Introduction: Retro Suitcase Boombox
Portable speaker building has always been a great hobby of mine. This time i wanted to create a portable music system combining retro looks and quality components.
The suitcase is designed around a 90's BNS two way system. BNS is a well respected dutch hifi brand that saddly isn't around anymore. These speakers deliver a clear and deep sound, loud enough to fill a big room with music. The suitcase is controlled though the buttons on the backplate. It consist of a main power switch, a battery voltage checker, a light switch and a battery and bluetooth module charger. The backplate can be illuminated through a plexiglass rim as seen in the video. The suitcase itself is from the 50's and made of vulkanfiber by the dutch firm Bussemaker. Altogether with some wooden supports it makes a sturdy structure for the music system.
I hope you like the end result of this build, i am new to instructables so you can expect some older builds of mine to be posted in the future.
-TPA 3316 2*50W RMS, 100W RMS systempower.
- 24v amplifier.
-Step up dc converter 12v to 24v.
-BNS audio E12 120W RMS 2 way system.
- From a BNS e12 monitor set.
- Crossover pcbs with a crossover frequency of 5000Hz.
-5v bluetooth module.
- With built in battery.
- can be charged with the built in 12v to 5v dc converter.
-12v 7 ampère maintenance free lead gel battery .
-Built in DC chargingsocket with charging cable.
-LCD volt meter.
-CO2 lasered backpanel of brushed stainless steel.
- 12v led light around the backpanel.
- 1 iluminated main switch and 4 switches for secondary functions, all labeled.
-Vulkanfiber Bussemer suitcase from the 50's.
-Speakercanvas to protect the drivers and tweeters.
-Enforcing frame of MDF on the insides.
-Two separate speaker cabinets inside, lined with acoustic dampening fabric.
-Playing time: inbetween 10 and 15 hours on 60% volume.
-Weight: 9,9 kilo.
Step 1: Building
Unfortunately i didn't document the whole building proces but i will describe some tips for constructing a similar project.
-Drill and an array of drill bits
-Array of screwdrivers
Choose a suitcase
These kind of suitcases can be hard to find today but by looking on ebay or local second hand shops you can usually find one at a reasonable price. Regarding the suitcase a couple of things are important.

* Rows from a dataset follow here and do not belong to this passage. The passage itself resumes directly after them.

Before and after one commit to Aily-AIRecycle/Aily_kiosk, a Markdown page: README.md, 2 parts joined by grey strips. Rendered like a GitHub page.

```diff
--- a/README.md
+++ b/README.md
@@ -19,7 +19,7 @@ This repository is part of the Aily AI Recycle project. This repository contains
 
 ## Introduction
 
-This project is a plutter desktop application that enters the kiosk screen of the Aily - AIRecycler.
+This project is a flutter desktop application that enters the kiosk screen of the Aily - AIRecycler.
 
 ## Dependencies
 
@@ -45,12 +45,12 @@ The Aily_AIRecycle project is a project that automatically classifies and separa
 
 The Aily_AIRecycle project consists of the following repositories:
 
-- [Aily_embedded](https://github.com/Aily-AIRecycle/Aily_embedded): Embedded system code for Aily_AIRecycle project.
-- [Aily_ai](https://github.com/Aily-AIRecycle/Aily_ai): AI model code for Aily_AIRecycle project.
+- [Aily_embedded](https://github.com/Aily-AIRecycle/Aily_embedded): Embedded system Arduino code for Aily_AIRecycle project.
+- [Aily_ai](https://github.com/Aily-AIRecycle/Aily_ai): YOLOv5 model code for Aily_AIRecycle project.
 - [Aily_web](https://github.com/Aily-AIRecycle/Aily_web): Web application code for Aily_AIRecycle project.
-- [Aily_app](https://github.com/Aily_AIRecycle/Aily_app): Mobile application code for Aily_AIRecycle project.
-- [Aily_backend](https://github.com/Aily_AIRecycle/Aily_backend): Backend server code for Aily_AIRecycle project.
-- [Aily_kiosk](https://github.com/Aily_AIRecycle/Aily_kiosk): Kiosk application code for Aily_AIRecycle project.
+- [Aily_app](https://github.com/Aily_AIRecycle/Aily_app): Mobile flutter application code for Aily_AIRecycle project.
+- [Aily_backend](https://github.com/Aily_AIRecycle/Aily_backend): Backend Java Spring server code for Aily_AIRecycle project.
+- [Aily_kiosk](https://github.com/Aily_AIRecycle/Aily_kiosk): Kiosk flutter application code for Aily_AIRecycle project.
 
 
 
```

-Ofcourse you gotta like the patina and style of the suitcase.
-The suitcase needs to be sturdy enough to support all the internal components, the Drivers in particular.
-The material of the suitcase needs to be workable. It shouldnt tear or shred if you drill or saw through it. Cuts need to be clean.
-Make sure the speakers have enough support when built in the suitcase to make sure they don't vibrate and distort sound and to not let the weight of the drivers rip the suitcase apart. To accomplish this i mounted an additional piece of 10 mm MDF inside of the suitcase and secured it with bolts and nuts. Make sure to leave enough room for wires and connections when the MDF board is this thick.
-Just saw the MDF to a similar size of the suitcase insides and you can start by drilling and sawing holes in the MDF and later trace them over on the Suitcase to make the same cuts and holes aswell. If you trace them well the MDF and suitcase will correspond. You may or may not need to do some finishing touches with a file
-Lay out and think about the wire schematics before you start to solder and mount everything in. Make sure al the parts get a logical and convenient place inside the compartment.
-Make sure you can always get to all the parts if they need to be replaced. Nothing is more frustrating than having to demolish parts of the enclosure to get to a broken component or a loose wire. I did this by glueing the bottom and right MDF pieces in place but leaving the left piece loose. If you make sure to perfectly replicate the compartment dimensions this left piece can be held in its place just by the friction alone. With this method i can also easily slide out the battery if it is damaged.
Assembling wire connections
-Assemble wire and component connections that will hold. Take good care in soldering and use heat shrink sleeves. To alltogether avoid taking your build apart make sure you use good connectors and take your time with soldering everything together.
Making a backplate
Most people don't have access to a CO2 laser to cut stainless steel backplates. So i would advise to get a metal connector dish like these. If you get a blank dish you can easily drill and file out the holes needed for all the controls.
Step 2: Inside
These are some more pictures of the finished product from the inside. As you can see the suitcase consists of two acoustic chambers for each driver and a electrical compartment.